**13. **Input Devices Constraints on Input devices supporting continuous closed-loop control
Physical constraints
space, fatigue, vibration, G-forces
Control-order compatibility
Speed-accuracy trade-off
Voice control? 13

**14. **Multi-axis Control Many tasks require the operator to control more than one dimension of a dynamic system
Independent vs. Cross-coupled axes
Example of independent: speed and steering
Example of Cross-coupled: aircraft pitch and roll
Hierarchical cross-coupled (Fig. 10.13)
e.g., heading and lateral position, yaw and roll, thrust and speed
operator sets goal based on highest order system but controls a lower order system 14 After Abbott and Costello
High HT: very consistent stimulus-response mappings, but although information was conveyed (“back to third again”), misunderstandings perpetuated.
Costello’s conceptual model of the team was inaccurate
Why was the misunderstanding not corrected?
Ineffective feedbackAfter Abbott and Costello
High HT: very consistent stimulus-response mappings, but although information was conveyed (“back to third again”), misunderstandings perpetuated.
Costello’s conceptual model of the team was inaccurate
Why was the misunderstanding not corrected?
Ineffective feedback

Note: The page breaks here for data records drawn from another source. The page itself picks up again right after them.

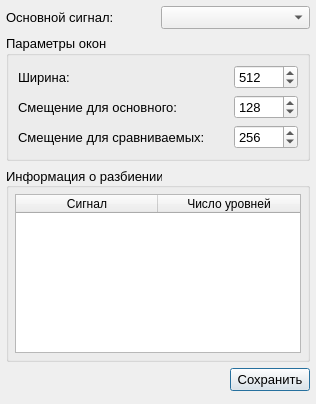
First picture: the form in gui/AssociatedStatisticsWindow.ui, repository Qinterfly/EvalSig, before the edit.
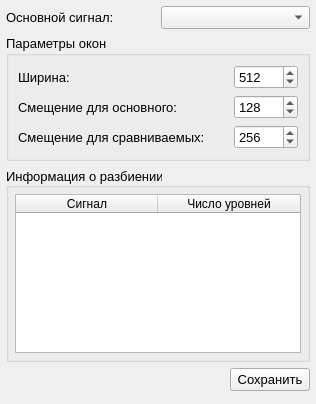
Second picture: the form after the edit.

The edit to the form file:
```diff
--- a/gui/AssociatedStatisticsWindow.ui
+++ b/gui/AssociatedStatisticsWindow.ui
@@ -265,6 +265,9 @@
        <property name="text">
         <string>Сохранить</string>
        </property>
+       <property name="autoDefault">
+        <bool>false</bool>
+       </property>
       </widget>
      </item>
     </layout>
```
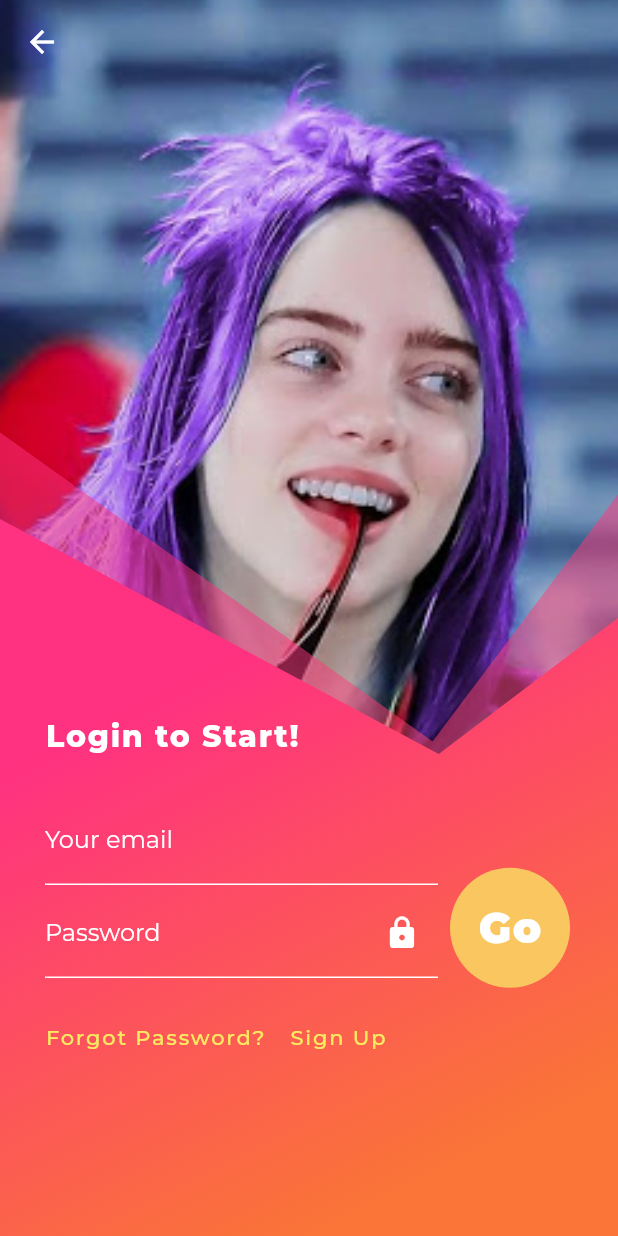
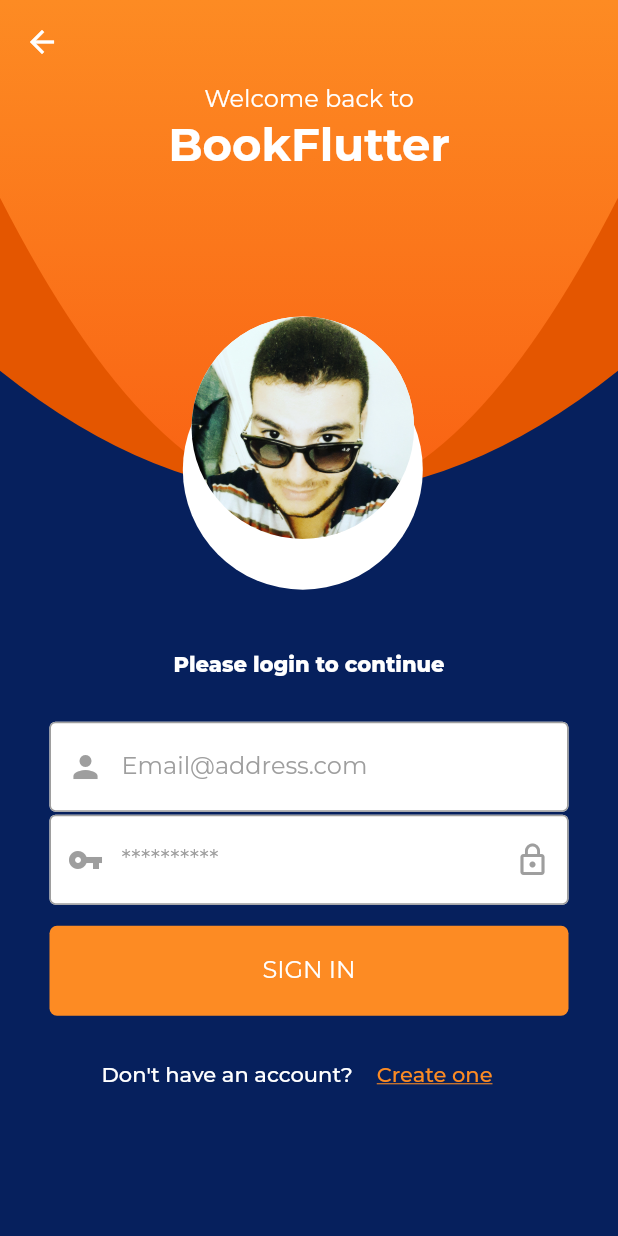
Before and after one commit to ahmedashraf722/Flutter_Marathon_Screen, a Flutter app: the Register3 screen opened directly, after a tap on "Go", on a phone screen of 412 x 824 dp. Run offline on Flutter 3.47's test engine with Material 2 defaults, Android fonts, the phone set to English and light mode, and no system bars; our stand-ins replace font_awesome_flutter, google_fonts.

Commit message:
Add Register 4

```diff
--- a/lib/registers/registration3.dart
+++ b/lib/registers/registration3.dart
@@ -1,5 +1,6 @@
 import 'package:flutter/material.dart';
 import 'package:google_fonts/google_fonts.dart';
+import 'package:marathon/registers/registration4.dart';
 
 class Register3 extends StatefulWidget {
   @override
@@ -155,7 +156,10 @@ class _Register3State extends State<Register3> {
         Transform.translate(
           offset: Offset(-2, 25),
           child: InkWell(
-            onTap: () {},
+            onTap: () {
+              Navigator.push(context,
+                  MaterialPageRoute(builder: (context) => Register4()));
+            },
             child: Container(
               width: 80,
               height: 80,
--- /dev/null
+++ b/lib/registers/registration4.dart
@@ -0,0 +1,296 @@
+import 'package:flutter/material.dart';
+import 'package:google_fonts/google_fonts.dart';
+
+class Register4 extends StatefulWidget {
+  @override
+  _Register4State createState() => _Register4State();
+}
+
+class _Register4State extends State<Register4> {
+  var _key = GlobalKey<FormState>();
+
+  final TextEditingController _editingEmailController = TextEditingController();
+  final TextEditingController _editingPasswordController =
+      TextEditingController();
+
+  @override
+  void dispose() {
+    _editingEmailController.dispose();
+    _editingPasswordController.dispose();
+    super.dispose();
+  }
+
+  @override
+  Widget build(BuildContext context) {
+    return Theme(
+      data: ThemeData(
+        fontFamily: GoogleFonts.montserrat().fontFamily,
+      ),
+      child: CustomPaint(
+        painter: BackGround(),
+        child: Scaffold(
+          backgroundColor: Colors.transparent,
+          appBar: AppBar(
+            backgroundColor: Colors.transparent,
+            elevation: 0,
+          ),
+          body: Stack(
+            children: [
+              _titleLogin(context),
+              _profileTitle(context),
+              _bodyProfile(context),
+            ],
+          ),
+        ),
+      ),
+    );
+  }
+
+  Widget _profileTitle(BuildContext context) {
+    return Positioned(
+      left: MediaQuery.of(context).size.width * 0.30,
+      right: MediaQuery.of(context).size.width * 0.32,
+      top: 155,
+      child: Container(
+        width: MediaQuery.of(context).size.width * 0.18,
+        height: MediaQuery.of(context).size.height * 0.18,
+        decoration: BoxDecoration(
+          color: Colors.white,
+          shape: BoxShape.circle,
+          image: DecorationImage(
+              image: AssetImage("assets/images/share/a.jpg"),
+              fit: BoxFit.cover),
+        ),
+      ),
+    );
+  }
+
+  Widget _titleLogin(BuildContext context) {
+    return Positioned(
+      left: 0,
+      top: 0,
+      right: 0,
+      bottom: MediaQuery.of(context).size.height * 0.10,
+      child: Column(
+        children: [
+          Text(
+            "Welcome back to",
+            style: TextStyle(
+              color: Colors.white,
+              fontSize: 16,
+              fontWeight: FontWeight.w400,
+            ),
+          ),
+          SizedBox(height: 2),
+          Text(
+            "BookFlutter",
+            style: TextStyle(
+              color: Colors.white,
+              fontSize: 30,
+              fontWeight: FontWeight.bold,
+            ),
+          ),
+        ],
+      ),
+    );
+  }
+
+  Widget _bodyProfile(BuildContext context) {
+    return Positioned(
+      left: 0,
+      right: 0,
+      bottom: MediaQuery.of(context).size.height * 0.12,
+      child: SingleChildScrollView(
+        child: Column(
+          children: [
+            Text(
+              "Please login to continue",
+              style: TextStyle(
+                color: Colors.white,
+                fontWeight: FontWeight.w800,
+                fontSize: 14,
+              ),
+            ),
+            _formLogin(context),
+          ],
+        ),
+      ),
+    );
+  }
+
+  Widget _formLogin(BuildContext context) {
+    return Padding(
+      padding: EdgeInsets.only(right: 33, left: 33, top: 30),
+      child: Form(
+        key: _key,
+        child: Column(
+          children: [
+            TextFormField(
+              style: TextStyle(
+                color: Colors.grey,
+              ),
+              controller: _editingEmailController,
+              decoration: InputDecoration(
+                fillColor: Colors.white,
+                filled: true,
+                hoverColor: Colors.white,
+                border:
+                    OutlineInputBorder(borderRadius: BorderRadius.circular(5)),
+                prefixIcon: Icon(
+                  Icons.person,
+                  color: Colors.grey,
+                ),
+                hintText: "Email@address.com",
+                hintStyle: TextStyle(
+                  color: Colors.grey,
+                ),
+                enabledBorder: OutlineInputBorder(
+                    borderSide: BorderSide(color: Colors.grey)),
+                focusedBorder: OutlineInputBorder(
+                    borderSide: BorderSide(color: Color(0xff06205d))),
+              ),
+            ),
+            SizedBox(height: 2),
+            TextFormField(
+              style: TextStyle(
+                color: Colors.grey,
+              ),
+              controller: _editingPasswordController,
+              obscureText: true,
+              decoration: InputDecoration(
+                fillColor: Colors.white,
+                filled: true,
+                hoverColor: Colors.white,
+                hintText: "**********",
+                hintStyle: TextStyle(
+                  color: Colors.grey,
+                ),
+                border:
+                    OutlineInputBorder(borderRadius: BorderRadius.circular(5)),
+                prefixIcon: Icon(
+                  Icons.vpn_key,
+                  color: Colors.grey,
+                ),
+                suffixIcon: Icon(
+                  Icons.lock_outline,
+                  color: Colors.grey,
+                ),
+                enabledBorder: OutlineInputBorder(
+                    borderSide: BorderSide(color: Colors.grey)),
+                focusedBorder: OutlineInputBorder(
+                    borderSide: BorderSide(color: Color(0xff06205d))),
+              ),
+            ),
+            SizedBox(height: 14),
+            Container(
+              width: MediaQuery.of(context).size.width * 0.84,
+              height: 60,
+              decoration: BoxDecoration(
+                color: Color(0xfffd8b23),
+                borderRadius: BorderRadius.all(Radius.circular(5)),
+              ),
+              child: Center(
+                child: Text(
+                  "SIGN IN",
+                  style: TextStyle(
+                    color: Colors.white,
+                    fontSize: 16,
+                  ),
+                ),
+              ),
+            ),
+            _actionEnd(context)
+          ],
+        ),
+      ),
+    );
+  }
+
+  Color _colorText = Color(0xfffd8b23);
+
+  Widget _actionEnd(BuildContext context) {
+    return Transform.translate(
+      offset: Offset(0, 15),
+      child: Row(
+        mainAxisAlignment: MainAxisAlignment.center,
+        crossAxisAlignment: CrossAxisAlignment.center,
+        children: [
+          FlatButton(
+            padding: EdgeInsets.zero,
+            onPressed: () {},
+            child: Text(
+              "Don't have an account?",
+              style: TextStyle(
+                color: Colors.white,
+              ),
+            ),
+          ),
+          FlatButton(
+            onPressed: () {},
+            child: Text(
+              "Create one",
+              style: TextStyle(
+                decoration: TextDecoration.underline,
+                color: _colorText,
+              ),
+            ),
+          ),
+        ],
+      ),
+    );
+  }
+}
+
+class BackGround extends CustomPainter {
+  @override
+  void paint(Canvas canvas, Size size) {
+    Paint paint = Paint();
+    paint.color = Color(0xff06205d);
+    canvas.drawPaint(paint);
+
+    Path path2 = Path();
+    path2.lineTo(0, 0);
+    path2.lineTo(0, size.height * 0.3);
+    path2.quadraticBezierTo(
+        size.width * 0.5, size.height * 0.50, size.width, size.height * 0.3);
+    path2.lineTo(size.width, 0);
+    path2.lineTo(0, 0);
+    path2.close();
+    paint.color = Color(0xffE45600);
+    canvas.drawPath(path2, paint);
+
+    Path path1 = Path();
+
+    path1.lineTo(0, 0);
+    path1.lineTo(0, size.height * 0.16);
+    path1.quadraticBezierTo(
+        size.width * 0.5, size.height * 0.65, size.width, size.height * 0.16);
+    path1.lineTo(size.width, 0);
+    path1.lineTo(0, 0);
+    path1.close();
+    Gradient gradient1 = LinearGradient(
+      begin: Alignment.topCenter,
+      end: Alignment.bottomCenter,
+      colors: [
+        Color(0xfffd8b23),
+        Color(0xfff96213),
+      ],
+      stops: [
+        0.0,
+        0.4,
+      ],
+    );
+    Rect rect1 = Rect.fromLTWH(0, 0, size.width, size.height);
+    paint.shader = gradient1.createShader(rect1);
+    canvas.drawPath(path1, paint);
+    Paint paint2 = Paint();
+    paint2.color = Colors.white;
+    canvas.drawCircle(
+        Offset(size.width * 0.49, size.height * 0.38), 80, paint2);
+  }
+
+  @override
+  bool shouldRepaint(CustomPainter oldDelegate) {
+    return false;
+  }
+}
```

**15. **Factors Affecting Multi-axis Control Display Separation: multi-axis control is impeded by spatially separated displays--increases visual scanning
Integrated vs. Separated Displays and Controls
Advantage for integrated displays: object perception
Smaller advantage for integrated controls: cross-talk
Integral vs. Separable Axes: Proximity compatibility
Resource Demand: Higher control orders more difficult
Similarity of Control Dynamics: best to require only a single mental model of control dynamics for all axes 15 After Abbott and Costello
High HT: very consistent stimulus-response mappings, but although information was conveyed (“back to third again”), misunderstandings perpetuated.
Costello’s conceptual model of the team was inaccurate
Why was the misunderstanding not corrected?
Ineffective feedbackAfter Abbott and Costello
High HT: very consistent stimulus-response mappings, but although information was conveyed (“back to third again”), misunderstandings perpetuated.
Costello’s conceptual model of the team was inaccurate
Why was the misunderstanding not corrected?
Ineffective feedback

**16. **Modeling Human Operator in Manual Control Frequency vs. Time domain
Bode plots (Figures 10.16-10.19)
Y-axes
Gain: log10(output/input amplitude ratio), expressed in units of decibels (dB)
Phase Lag: expressed in units of degrees
X-axis: log10(frequency)
Representations of 0, 1st, and 2nd order systems
16

**17. **The Cross-over Model Good control achieved by
Low error
High degree of stability
Cross-over model states that human adapts to controller and system dynamics such that the total open-loop transfer function e(t)?o(t) is first-order
Operator compensates for higher-order control and system dynamics by differentiating
Gain is adjusted to balance error and stability 17